‘Do you really need to ask? Don’t you think I’d be wary of men after what happened? Being deceived like that made me feel dirty. I never want to experience such a feeling again, and it made me more aware than ever that relationships shouldn’t be a priority–that I should just focus on trying to make a better life for myself. That was and still is my priority. Shall I get the protection for you?’ (pp. 109-110)

I can’t speak for men, but I’d actually expect that little speech to wilt anyone’s boner beyond the point where protection is needed.

I need to back up a bit, though, because before the sex scenes there’s a kissing scene that reads like an example of How Not to Consent. The heroine doesn’t say yes; she just sort of freezes, so he moves in and kisses her. And I understand that she’s meant to want him to, but…that’s not what the actual words say. Plus the context is that she’s been hired to, among other things, keep him company when he watches movies, so it’s not like she’s sitting on the couch with him in some sort of date context. It’s part of her job, and she’s already responded to one kiss (after his bath) by telling him he shouldn’t have done that. Being in close proximity to him–like when she’s HELPING HIM BATHE–is something she has to do, not something she chooses to do, so I would have liked to see more unequivocal consent than this:

Moistening her suddenly dry lips with her tongue, she made herself ask, ‘What kind of experiment are you talking about?’

Hal’s glance was unwaveringly direct.

‘I want to kiss you, Katherine with a K. Properly this time. And I want you to kiss me back. If neither of us enjoy the experience then there’s no harm done. We’ll simply carry on as before. I want to reassure you that there’s no danger of your job being jeopardized. I give you my word on that. You’ll stay until our arrangement naturally comes to an end–when I’m completely mobile again. Agreed?’

The silence that followed this inflammatory statement was deafening. (p. 96)

Silence does not equal consent.

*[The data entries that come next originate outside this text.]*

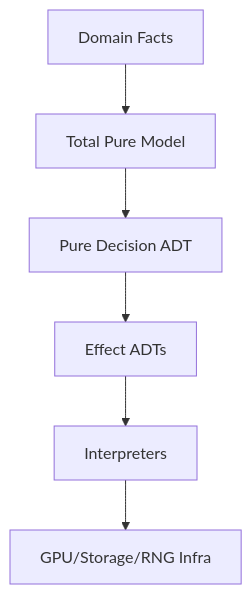
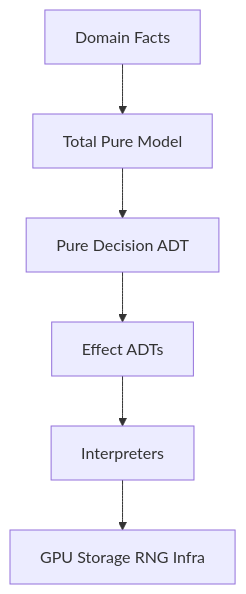
One commit to Tuee22/SpectralMC changed the second of 2 diagrams in documents/engineering/architecture.md. Above: the diagram before and after it, drawn with Mermaid. The commit also changed other lines of this file and 29 other files, not shown here.

````diff
--- a/documents/engineering/architecture.md
+++ b/documents/engineering/architecture.md
@@ -70,15 +70,15 @@
 ```mermaid
 flowchart TB
   Reality[Domain Facts]
   Model[Total Pure Model]
   Decision[Pure Decision ADT]
   Effects[Effect ADTs]
   Interpreter[Interpreters]
-  Infra[GPU/Storage/RNG Infra]
+  Infra[GPU Storage RNG Infra]
 
   Reality --> Model
   Model --> Decision
   Decision --> Effects
   Effects --> Interpreter
   Interpreter --> Infra
 ```
````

Look, I know when you’re reading a Harlequin Presents a certain kind of Alpha Male comes with the territory, and I generally Set Expectations To Stunned going in. But usually, no matter how much “I take what I want!” dialogue the hero spews, there’s enough of the heroine’s point of view to make it very clear that she’s consenting. I can live with “force me to do that thing I actually secretly want to do” in fiction.

But Kit’s interior monologue didn’t do enough to make me feel comfortable here. She thinks about how he’s like a mirage when you’re in the desert, only maybe the mirage is real; then she thinks about how she has his permission to enjoy touching him now, instead of to “just tend to his practical needs as she usually did,” (p. 97) and the whole thing has more of a vibe of “eh, I guess so” then “yes.”

Then she tells him they’ve crossed a line she never wanted to cross with a client, and so that first sex scene when she runs in to help him because he’s fallen out of bed kind of plays into a pattern of him hitting on her while she’s trying to do her job. It skeeved me out a little. Okay, a lot.

Later they visit his father and there is Reconciliation and then Hal proposes to her while assuring her she’s good enough, but by then I was bored.

Active Ingredients:
Vaguely Medical (Home Health Care Worker)
Retro Nurse Romance Land
Invalid Falls for Nurse
Nurse Knows Best
Unenthusiastic Lack-of-Consent
Hero Estranged from Father
Reconciliation
Seething Class Tensions
Can I Get You a Condom?